It has been seven years since Assassin’s Creed III first released back in 2012 so fans of the franchise have had plenty of time to reflect on its overall impact on it. The most notable impact would be its introduction of naval combat, which has served as a cornerstone element of every Assassin’s Creed title since then, particularly in the game’s highly successful swashbuckling follow-up, Assassin’s Creed IV: Black Flag. Of course, Black Flag and future titles would never have been as successful as it was had they not added to what was already presented in the American Revolution-based entry.
Since then Ubisoft’s formula for one of its most well-received franchises has undergone several more revolutionary changes, such as their decision to have the franchise lean further into its RPG roots with a heavily revamped combat system in Assassin’s Creed Odyssey that arguably does make it difficult to adjust to the old system that is present in Assassin’s Creed III Remastered. With this in mind, I can definitely say that while I am glad that Ubisoft has given me a chance to re-experience the first Assassin’s Creed game I ever played, I can also say that not all of the minor technical improvements completely smooth out the problems that were present in the 2012 version.

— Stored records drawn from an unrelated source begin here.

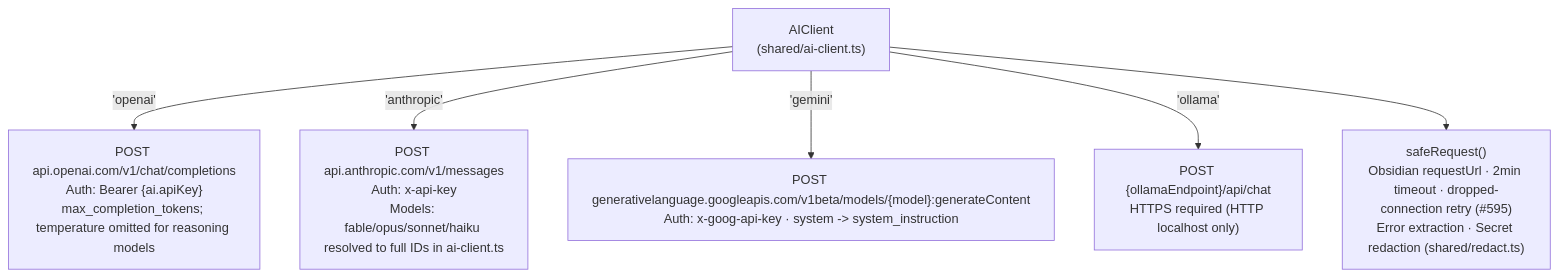
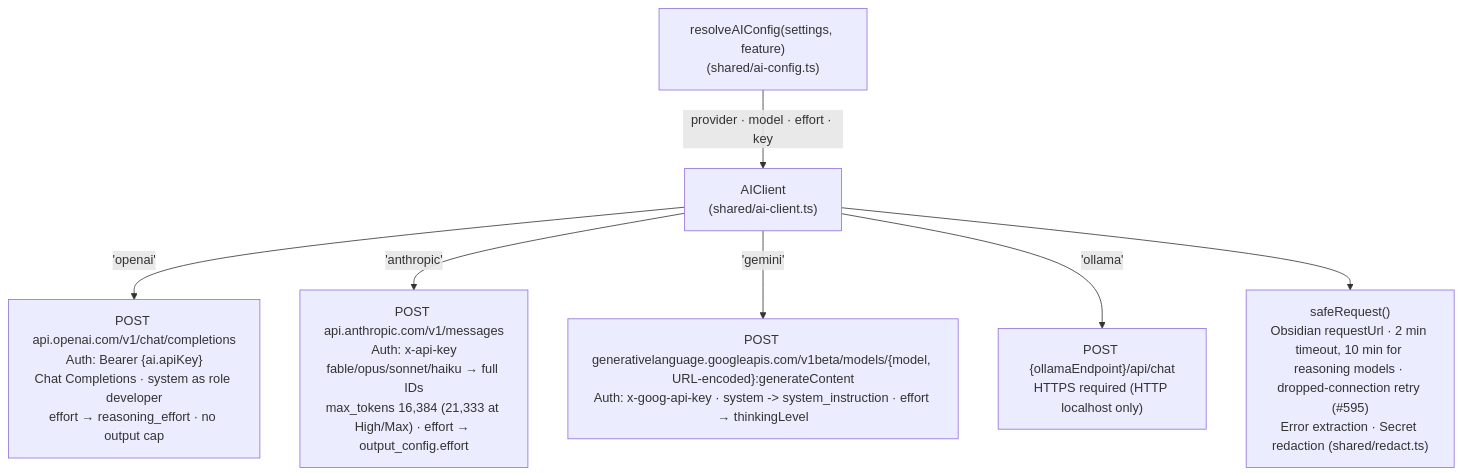
Diagram 12 of 13 in ARCHITECTURE.md (dustinkeeton/obsidian-synapse), drawn with Mermaid before and after one commit. The commit also changed other lines of this file and 30 other files, not shown here.

````diff
--- a/ARCHITECTURE.md
+++ b/ARCHITECTURE.md
@@ -1122,11 +1129,12 @@
 ```mermaid
 graph TB
     AIC["AIClient<br/>(shared/ai-client.ts)"]
+    Cfg["resolveAIConfig(settings, feature)<br/>(shared/ai-config.ts)"] -->|"provider · model · effort · key"| AIC
 
-    AIC -->|"'openai'"| OAI["POST api.openai.com/v1/chat/completions<br/>Auth: Bearer {ai.apiKey}<br/>max_completion_tokens; temperature omitted for reasoning models"]
-    AIC -->|"'anthropic'"| ANT["POST api.anthropic.com/v1/messages<br/>Auth: x-api-key<br/>Models: fable/opus/sonnet/haiku resolved to full IDs in ai-client.ts"]
-    AIC -->|"'gemini'"| GEM["POST generativelanguage.googleapis.com/v1beta/models/{model}:generateContent<br/>Auth: x-goog-api-key · system -> system_instruction"]
+    AIC -->|"'openai'"| OAI["POST api.openai.com/v1/chat/completions<br/>Auth: Bearer {ai.apiKey}<br/>Chat Completions · system as role developer<br/>effort → reasoning_effort · no output cap"]
+    AIC -->|"'anthropic'"| ANT["POST api.anthropic.com/v1/messages<br/>Auth: x-api-key<br/>fable/opus/sonnet/haiku → full IDs<br/>max_tokens 16,384 (21,333 at High/Max) · effort → output_config.effort"]
+    AIC -->|"'gemini'"| GEM["POST generativelanguage.googleapis.com/v1beta/models/{model, URL-encoded}:generateContent<br/>Auth: x-goog-api-key · system -> system_instruction · effort → thinkingLevel"]
     AIC -->|"'ollama'"| OLL["POST {ollamaEndpoint}/api/chat<br/>HTTPS required (HTTP localhost only)"]
 
-    AIC --> Safe["safeRequest()<br/>Obsidian requestUrl · 2min timeout · dropped-connection retry (#595)<br/>Error extraction · Secret redaction (shared/redact.ts)"]
+    AIC --> Safe["safeRequest()<br/>Obsidian requestUrl · 2 min timeout, 10 min for reasoning models · dropped-connection retry (#595)<br/>Error extraction · Secret redaction (shared/redact.ts)"]
 ```
````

It is important to note that the base game is not the only thing present on Assassin’s Creed 3 Remastered. The game is in fact a bundle that icludes all three episodes of its Tyranny of King Washington DLC and the PSVita/PS3 exclusive Assassin’s Creed Liberation as well as extra behind-the-scenes content. This an added bonus for me as someone who never got to play Liberation or Tyranny because I didn’t have access to the funds to play them or a Vita, so you can imagine how excited I am to experience those for the first time. All three were made available as a free bundle by Ubisoft if you purchased the season pass for last year’s Assassin’s Creed Odyssey.

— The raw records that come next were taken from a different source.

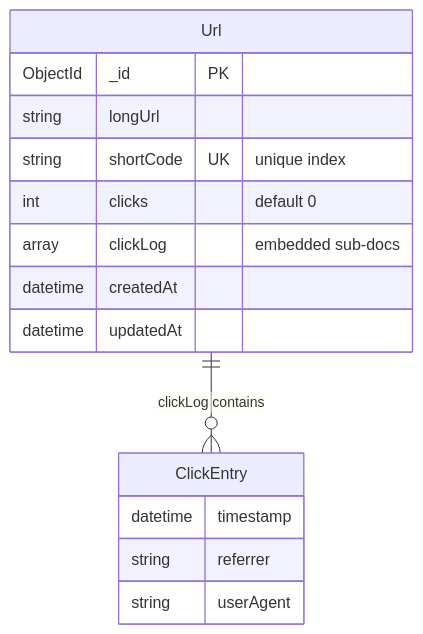
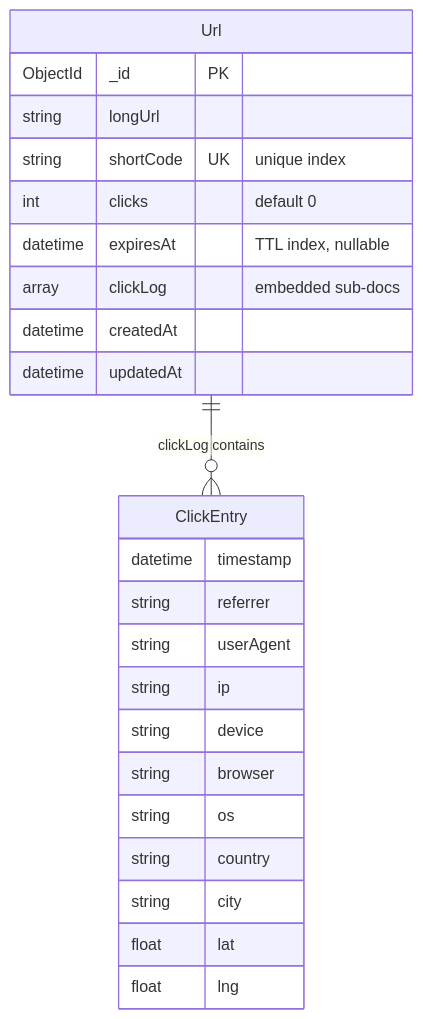
Before and after one commit to gupta-soham/SuprMentor-FSWD-assignments: the third of 7 diagrams in capstone-url-shortener/TECHNICAL_DOCS.md, drawn with Mermaid. The commit also changed other lines of this file, not shown here.

````diff
--- a/capstone-url-shortener/TECHNICAL_DOCS.md
+++ b/capstone-url-shortener/TECHNICAL_DOCS.md
@@ -99,20 +99,29 @@
 ```mermaid
 erDiagram
   Url {
     ObjectId _id PK
     string longUrl
     string shortCode UK "unique index"
     int clicks "default 0"
+    datetime expiresAt "TTL index, nullable"
     array clickLog "embedded sub-docs"
     datetime createdAt
     datetime updatedAt
   }
 
   ClickEntry {
     datetime timestamp
     string referrer
     string userAgent
+    string ip
+    string device
+    string browser
+    string os
+    string country
+    string city
+    float lat
+    float lng
   }
 
   Url ||--o{ ClickEntry : "clickLog contains"
 ```
````
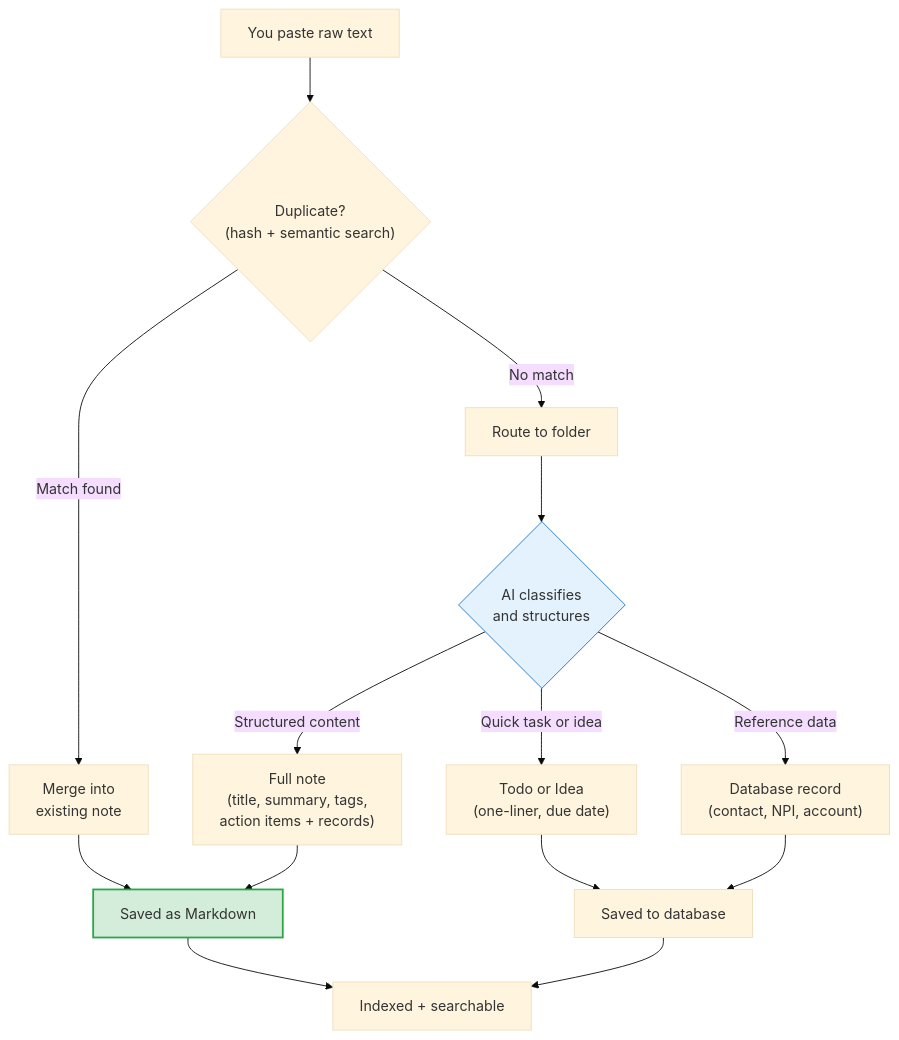
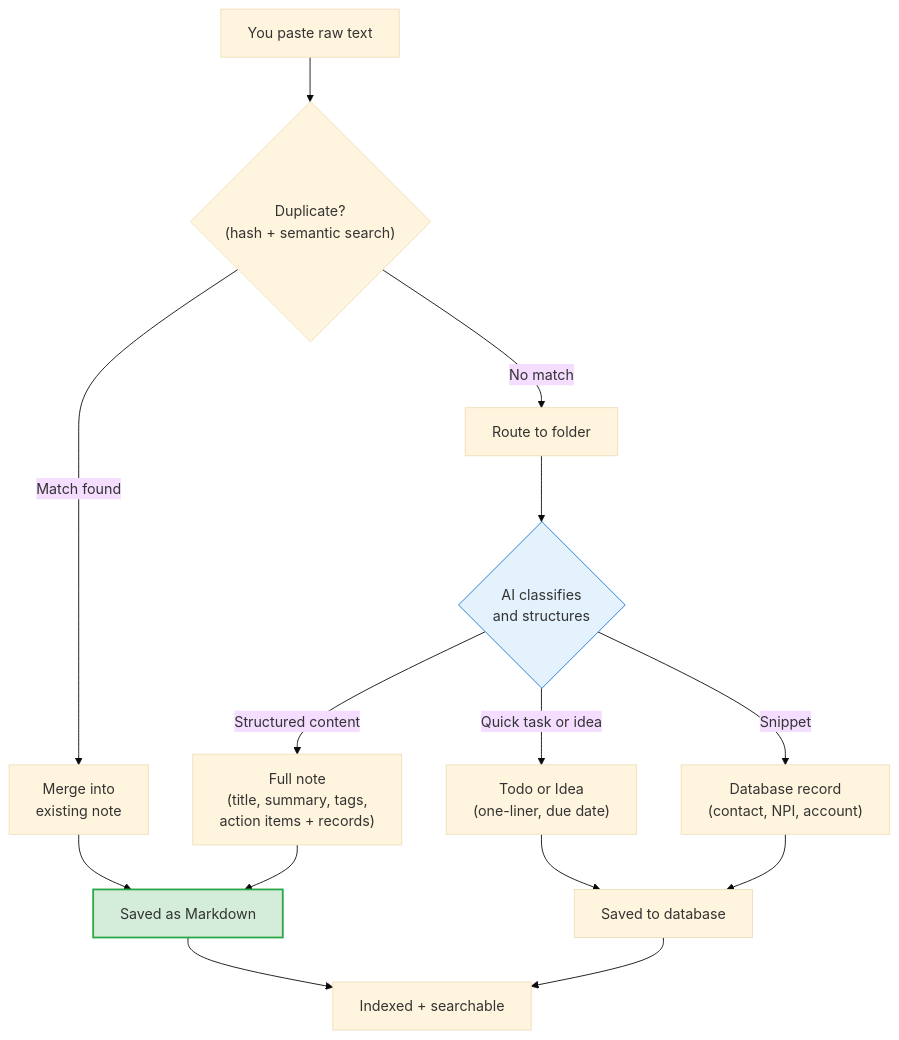
Before and after one commit to chloeliu/notely: the first of 2 diagrams in README.md, drawn with Mermaid (base theme).

Commit message:
Rename 'Reference data' to 'Snippet' in pipeline chart

````diff
--- a/README.md
+++ b/README.md
@@ -180,19 +180,19 @@
 ```mermaid
 flowchart TD
     A["You paste raw text"] --> B{"Duplicate?<br/>(hash + semantic search)"}
     B -->|"Match found"| C["Merge into<br/>existing note"]
     B -->|"No match"| D["Route to folder"]
     D --> E{"AI classifies<br/>and structures"}
     E -->|"Structured content"| F["Full note<br/>(title, summary, tags,<br/>action items + records)"]
     E -->|"Quick task or idea"| G["Todo or Idea<br/>(one-liner, due date)"]
-    E -->|"Reference data"| H["Database record<br/>(contact, NPI, account)"]
+    E -->|"Snippet"| H["Database record<br/>(contact, NPI, account)"]
     C --> I["Saved as Markdown"]
     F --> I
     G --> J["Saved to database"]
     H --> J
     I --> K["Indexed + searchable"]
     J --> K
 
     style E fill:#e3f2fd,stroke:#1976d2
     style I fill:#d4edda,stroke:#28a745,stroke-width:2px
 ```
````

One of the most notable upgrades made to Assassin’s Creed III Remastered is the graphics overhaul, which Liberation also receives. The graphic overhaul is only available if you have a Playstation 4 Pro or Xbox One X, but it is locked at 30 frames-per-second. For PC, the frames-per-second can go almost all the way up to 1440p if you have a powerful enough rig, which is where Ubisoft has it capped at presumably.
This graphic overhaul does wonders for the world that this game plunges you into. 18th Century Boston feels so much more alive than it did in 2012, minus the occasional rag doll dead guys, which is a pretty common glitch in just about every Ubisoft game. The detail in the buildings is much more exquisite as well. The cobblestone streets, brick-and-mortal buildings, and wooden shingles on every building look like they were individually sculpted to perfection, which is a big step-up compared to the lack of visual fidelity present in the Ezio Collection remaster that Ubisoft released in 2016.

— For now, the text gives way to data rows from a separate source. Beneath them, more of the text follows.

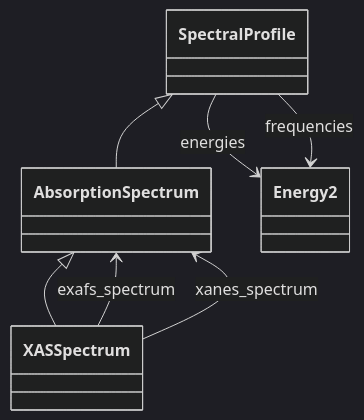
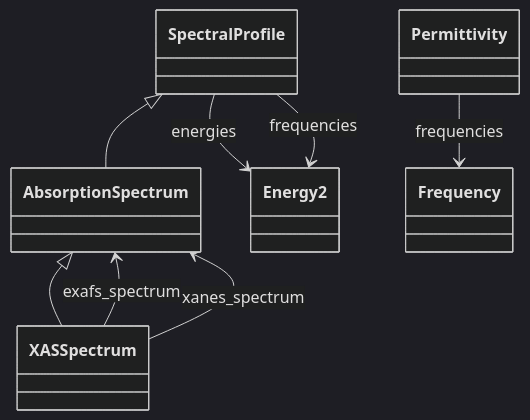
One commit to FAIRmat-NFDI/nomad-simulations changed the diagram in docs/schema/spectroscopy.diagram.md. Above: the diagram before and after it, drawn with Mermaid (dark theme). The commit also changed other lines of this file and 92 other files, not shown here.

````diff
--- a/docs/schema/spectroscopy.diagram.md
+++ b/docs/schema/spectroscopy.diagram.md
@@ -16,17 +16,22 @@
 ```mermaid
 classDiagram
     class AbsorptionSpectrum {
     }
     class Energy2 {
+    }
+    class Frequency {
+    }
+    class Permittivity {
     }
     class SpectralProfile {
     }
     class XASSpectrum {
     }
     SpectralProfile <|-- AbsorptionSpectrum
     AbsorptionSpectrum <|-- XASSpectrum
+    Permittivity --> Frequency : frequencies
     SpectralProfile --> Energy2 : energies
     SpectralProfile --> Energy2 : frequencies
     XASSpectrum --> AbsorptionSpectrum : exafs_spectrum
     XASSpectrum --> AbsorptionSpectrum : xanes_spectrum
 ```
````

The detail doesn’t end there either. In the winter, windows present a more frosted look like you’d expect windows at that time to have, but you still cannot see through them, which was true in the 2012 edition as well.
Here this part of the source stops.